[Opening Given entries section]

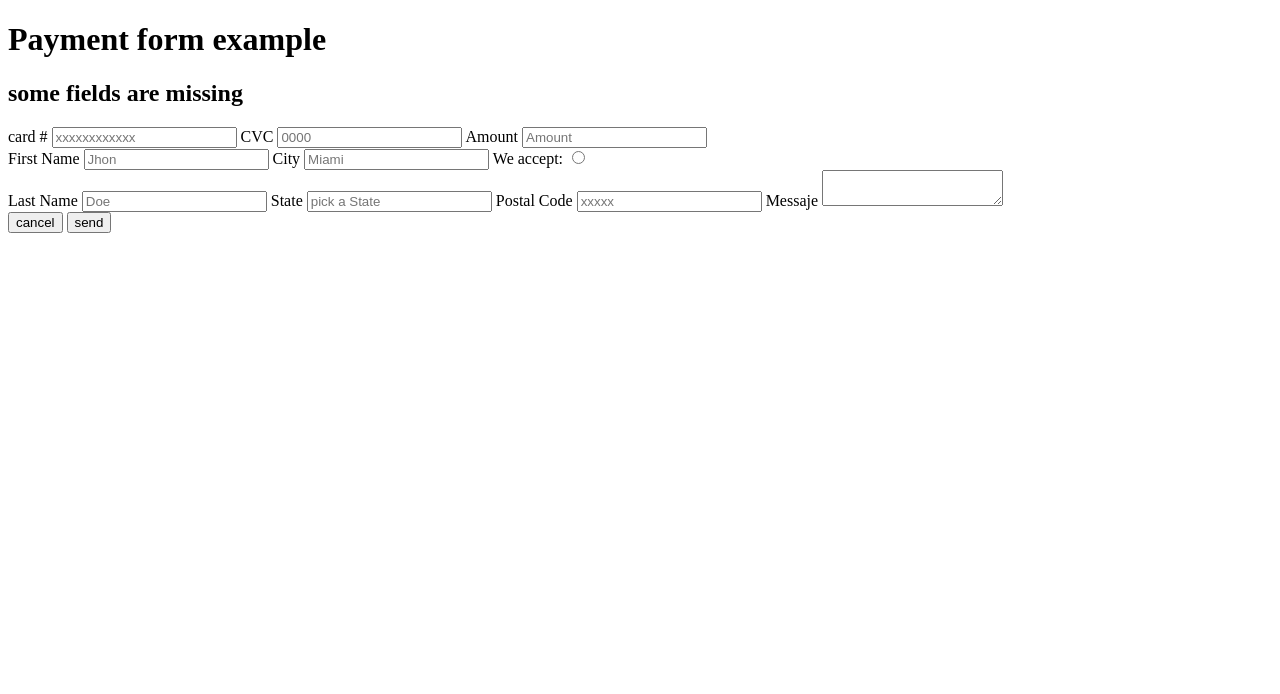
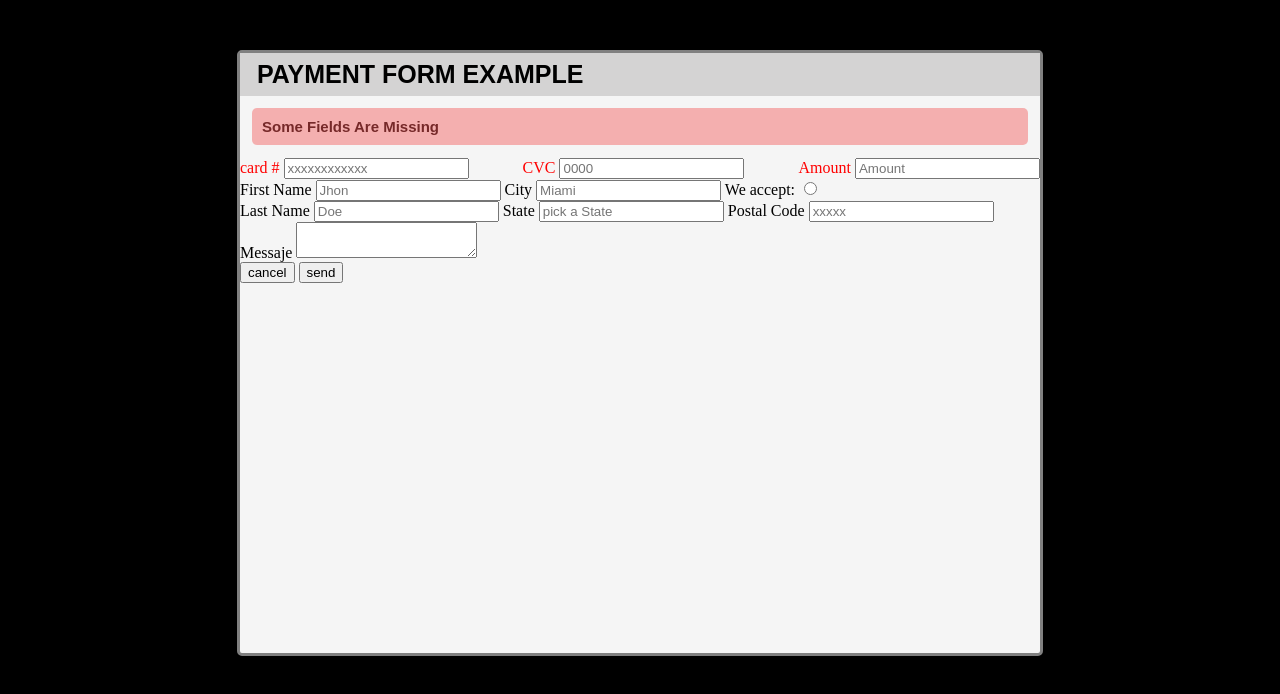
Before and after one commit to 4GeeksAcademy/EB-Form-Project, a plain HTML site: page index.html in a window 1280 px wide. Drawn offline with Linux system fonts and the light colour scheme.

Commit message:
EB Form algo de estilo

```diff
--- a/index.html
+++ b/index.html
@@ -8,20 +8,24 @@
 </head>
 <body>
     <div class="caja_contenedora">
-        <div><h1>Payment form example</h1></div>
-        <div><h2>some fields are missing</h2></div>
+       <form>
+        <div class="primera_caja"><h1>Payment form example</h1></div>
+        <div class="segunda_caja"><h2>some fields are missing</h2></div>
+
         <div class="card_control">
-            <form>
-               <label>card #
-                <input type="number" name="card_number" placeholder="xxxxxxxxxxxx" required size="12">
-               </label>
-               <label>CVC
-                <input type="number" name="cvc" placeholder="0000" required size="4">
-               </label>
-               <label>Amount
-                <input type="number" placeholder="Amount" required>
-               </label>
-            </form>
+            <div class="input_1">
+                    <label>card #</label>
+                    <input type="number" name="card_number" placeholder="xxxxxxxxxxxx" required size="12">
+                </div>
+                <div class="input_2">
+                   <label>CVC</label>
+                   <input type="number" name="cvc" placeholder="0000" required size="4">
+                </div>
+                <div class="input_3">
+                   <label>Amount</label>
+                   <input type="number" placeholder="Amount" required>
+                </div>
+
         </div>
         <div class="personal_information">
             <div class="information_left">
@@ -54,6 +58,8 @@
               <button>cancel</button>
               <button>send</button>
         </div>
-    </div>
+       </form>
+     </div>
+
 </body>
 </html>
--- a/styles.css
+++ b/styles.css
@@ -0,0 +1,44 @@
+body{
+    background-color: black;
+    margin: 0;
+}
+.caja_contenedora {
+    background-color: whitesmoke;
+    width: 800px;
+    height: 600px;
+    border: 3px solid grey;
+    margin: auto;
+    margin-top: 50px;
+    border-radius: 5px;
+}
+.primera_caja {
+    background-color: rgb(212, 211, 211);
+    font-family: sans-serif;
+}
+h1{
+    padding: 7px;
+    margin: 0;
+    font-size: 25px;
+    margin-left: 10px;
+    text-transform: uppercase;
+}
+.segunda_caja{
+    background-color: rgba(245, 142, 142, 0.67);
+    margin: 12px;
+    border-radius: 5px;
+}
+h2{
+    padding: 10px;
+    font-size: 15px;
+    font-family: sans-serif;
+    color: rgba(104, 27, 27, 0.9);
+    text-transform: capitalize;
+}
+.card_control {
+    display: flex;
+    flex-direction: row;
+    justify-content: space-between;
+}
+.input_1, .input_2, .input_3 {
+   color: red
+}
```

[Closing Given entries section]

• [Work item] Copy each entry above exactly; drop the pictures.

• [Response to the task]
Before and after one commit to 4GeeksAcademy/EB-Form-Project, a plain HTML site: page index.html in a window 1280 px wide. Drawn offline with Linux system fonts and the light colour scheme.

Commit message:
EB Form algo de estilo

```diff
--- a/index.html
+++ b/index.html
@@ -8,20 +8,24 @@
 </head>
 <body>
     <div class="caja_contenedora">
-        <div><h1>Payment form example</h1></div>
-        <div><h2>some fields are missing</h2></div>
+       <form>
+        <div class="primera_caja"><h1>Payment form example</h1></div>
+        <div class="segunda_caja"><h2>some fields are missing</h2></div>
+
         <div class="card_control">
-            <form>
-               <label>card #
-                <input type="number" name="card_number" placeholder="xxxxxxxxxxxx" required size="12">
-               </label>
-               <label>CVC
-                <input type="number" name="cvc" placeholder="0000" required size="4">
-               </label>
-               <label>Amount
-                <input type="number" placeholder="Amount" required>
-               </label>
-            </form>
+            <div class="input_1">
+                    <label>card #</label>
+                    <input type="number" name="card_number" placeholder="xxxxxxxxxxxx" required size="12">
+                </div>
+                <div class="input_2">
+                   <label>CVC</label>
+                   <input type="number" name="cvc" placeholder="0000" required size="4">
+                </div>
+                <div class="input_3">
+                   <label>Amount</label>
+                   <input type="number" placeholder="Amount" required>
+                </div>
+
         </div>
         <div class="personal_information">
             <div class="information_left">
@@ -54,6 +58,8 @@
               <button>cancel</button>
               <button>send</button>
         </div>
-    </div>
+       </form>
+     </div>
+
 </body>
 </html>
--- a/styles.css
+++ b/styles.css
@@ -0,0 +1,44 @@
+body{
+    background-color: black;
+    margin: 0;
+}
+.caja_contenedora {
+    background-color: whitesmoke;
+    width: 800px;
+    height: 600px;
+    border: 3px solid grey;
+    margin: auto;
+    margin-top: 50px;
+    border-radius: 5px;
+}
+.primera_caja {
+    background-color: rgb(212, 211, 211);
+    font-family: sans-serif;
+}
+h1{
+    padding: 7px;
+    margin: 0;
+    font-size: 25px;
+    margin-left: 10px;
+    text-transform: uppercase;
+}
+.segunda_caja{
+    background-color: rgba(245, 142, 142, 0.67);
+    margin: 12px;
+    border-radius: 5px;
+}
+h2{
+    padding: 10px;
+    font-size: 15px;
+    font-family: sans-serif;
+    color: rgba(104, 27, 27, 0.9);
+    text-transform: capitalize;
+}
+.card_control {
+    display: flex;
+    flex-direction: row;
+    justify-content: space-between;
+}
+.input_1, .input_2, .input_3 {
+   color: red
+}
```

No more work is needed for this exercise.